Shortly, after I got my iPad, I was lucky enough to attend an iPad tweetup with tech divas @according2jo @DigiLibrarian21 @thetechtiger among others. They shared great apps and I immediately downloaded many of the recommended apps. One of these, Flipboard, was a game changer for me.
Flipboard allowed me to preview web sites mentioned in tweets, my RSS feeds, and facebook updates. The interface put all of this information in one place in a digital magazine format. Honestly, before Flipboard I was not into twitter. Since twitter is blocked within our school system and I didn’t have access to it on my phone, I could only read tweets when I was at home on the computer. I checked my tweets once or twice a month, rarely tweeted my own ideas, and didn’t have much of a network of followers or people I followed.
Flipboard makes it so fun to keep up with my network and learn more from people with interests similar to mine. It can be addicting to a geek / life-long learner like me. (I need to restrict the amount of time I spend online in this fashion.) I have discovered so many new Web 2.0 tools and how they are being used effectively in classrooms across the world. I regularly make an effort to follow the tweeters and subscribe to bloggers who are contributing to my learning.
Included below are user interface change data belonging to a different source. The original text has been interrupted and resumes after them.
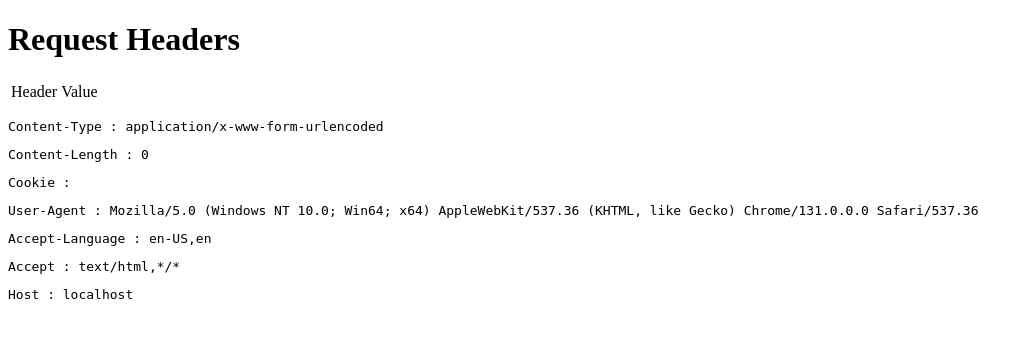
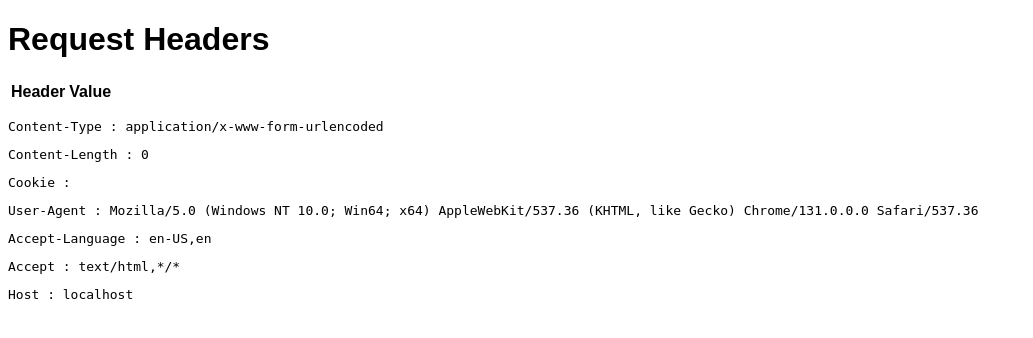
Before and after one commit to ehorodyski/php-sent-headers-echo, a PHP site: page / in a window 1280 px wide. Shown: the top 338 px of the page, without its empty margins (0-1033 px from the left). Run offline with PHP 8.4, Linux system fonts and the light colour scheme.

Commit message:
Style updates

```diff
--- a/index.php
+++ b/index.php
@@ -5,6 +5,10 @@
   <meta name="viewport" content="width=device-width, initial-scale=1.0">
   <meta http-equiv="X-UA-Compatible" content="ie=edge">
   <title>PHP: Sent Headers/Cookies Echo</title>
+  <style>
+    body { font-family: Arial, Helvetica, sans-serif; }
+    thead { font-weight: 800; }
+  </style>
 </head>
 <body>
   <h1>Request Headers</h1>
```
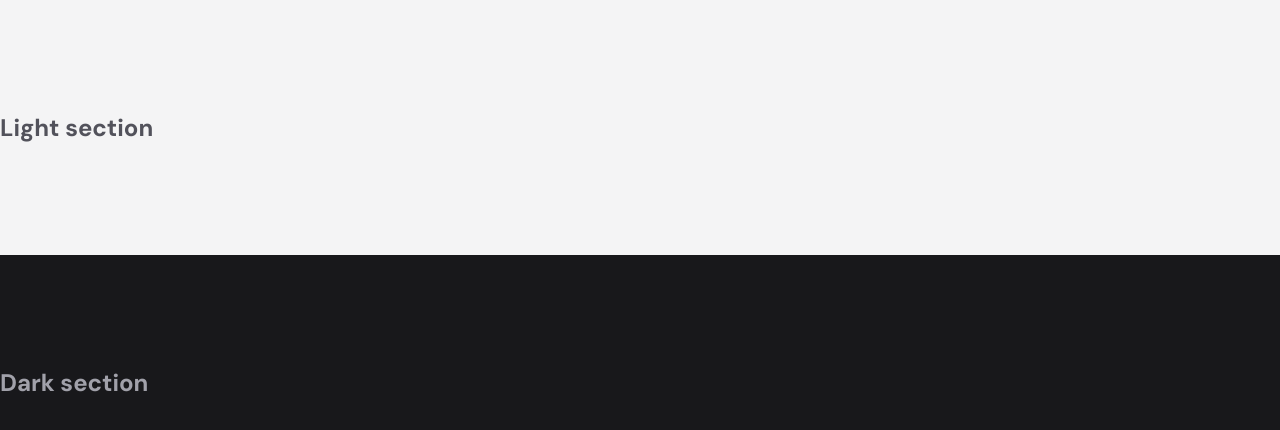
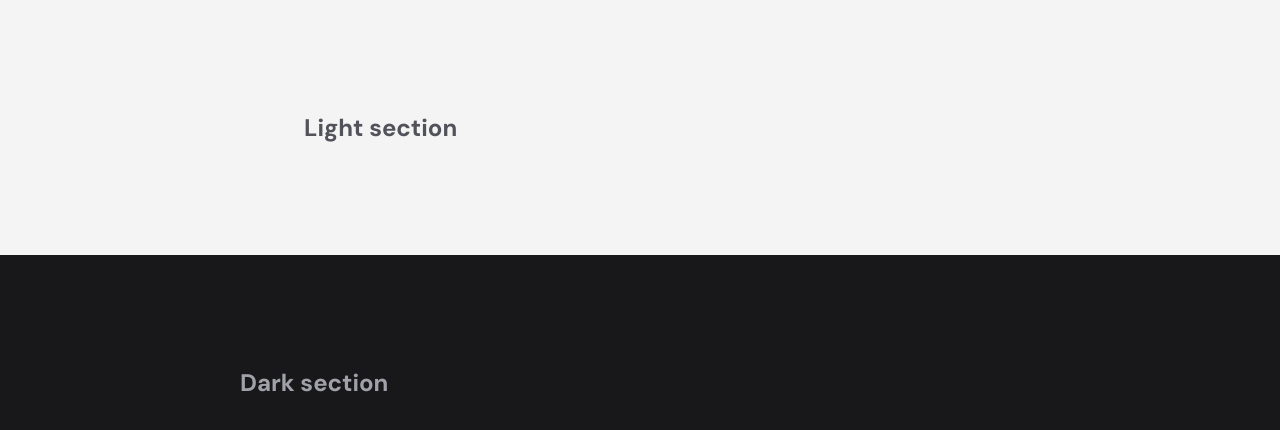
Before and after one commit to leandrodalmolin/nextjs-portfolio, a Next.js app: page / in a window 1280 px wide. Shown: the top 430 px of the page. Built offline with nearby package versions, Linux system fonts and the light colour scheme.

Commit message:
Wrapper component

```diff
--- a/src/app/page.tsx
+++ b/src/app/page.tsx
@@ -1,13 +1,17 @@
-import { Section } from '@/components'
+import { Section, Wrapper } from '@/components'
 
 export default function Home() {
   return (
     <div>
       <Section theme="light">
-        <h1>Light section</h1>
+        <Wrapper size="md">
+          <h1>Light section</h1>
+        </Wrapper>
       </Section>
       <Section theme="dark">
-        <h1>Dark section</h1>
+        <Wrapper size="lg">
+          <h1>Dark section</h1>
+        </Wrapper>
       </Section>
     </div>
   )
--- /dev/null
+++ b/src/components/Wrapper/Wrapper.module.scss
@@ -0,0 +1,30 @@
+@import '@/styles/_mixins.scss';
+
+.wrapper {
+  margin: auto;
+  padding-inline: 1.75rem;
+
+  &--sm {
+    max-width: 42rem;
+  }
+
+  &--md {
+    max-width: 48rem;
+  }
+
+  &--lg {
+    max-width: 56rem;
+  }
+
+  &--xl {
+    max-width: 64rem;
+  }
+
+  &--2xl {
+    max-width: 80rem;
+  }
+
+  @include media-query('md', 'up') {
+    padding-inline: 3rem;
+  }
+}
--- /dev/null
+++ b/src/components/Wrapper/Wrapper.tsx
@@ -0,0 +1,12 @@
+import { IWrapper } from './Wrapper.types'
+import styles from './Wrapper.module.scss'
+import classNames from 'classnames'
+
+export function Wrapper({ size = 'sm', children, ...rest }: IWrapper) {
+  const classes = classNames(styles.wrapper, styles[`wrapper--${size}`])
+  return (
+    <div className={classes} {...rest}>
+      {children}
+    </div>
+  )
+}
--- /dev/null
+++ b/src/components/Wrapper/Wrapper.types.ts
@@ -0,0 +1,6 @@
+import { ReactNode } from 'react'
+
+export interface IWrapper {
+  size?: 'sm' | 'md' | 'lg' | 'xl' | '2xl'
+  children?: ReactNode
+}
--- /dev/null
+++ b/src/components/Wrapper/index.tsx
@@ -0,0 +1 @@
+export { Wrapper } from './Wrapper'
--- a/src/components/index.tsx
+++ b/src/components/index.tsx
@@ -1 +1,2 @@
-export { Section } from './Section'
+export * from './Section'
+export * from './Wrapper'
```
Growing my network with quality individuals is a continuous work-in-progress.
This leads me to my reason for this post. I’d like other (less geeky) teachers at my school to be able to dip their toes into the PLN waters. My teachers are willing to collaborate with each other. Since we have ample laptop carts and interactive whiteboards at my school, teachers already regularly share their lesson flipcharts and student project templates with their grade level teammates. The principal also calls on teachers to share best practices face-to-face at faculty meetings. Every six weeks or so teachers have grade level meetings where they can discuss what’s working and what needs improvement.
I’d like to foster even greater collaboration between grade levels, capture some more of the informal discussions on meaningful school improvement, and reflect more deeply on 21st Century teaching and learning. I’d like to have a school-wide eCommunity where such discussions can happen asynchronously. The discussions can be enriched with links to web sites, book recommendations, and videos relating to the topics being discussed. It could also be a place to share instructional resources across grade levels. The eCommunity would be a place to continue discussions as follow-up to face-to-face professional development activities, a place to discuss professional book study topics, and a forum to exchange impromptu best practices. Since it will be kept online, existing teachers can search it and refer back to it at will, and new teachers can catch up easily be looking back on the discussions. Building this eCommunity would be one step on the path to promoting PLNs for all.
What do you think about this idea? I’ve participated in online forums that worked well and ones that flopped. What would make our eCommunity successful? Since twitter is blocked at school, what environment you’d suggest for implementing the eCommunity?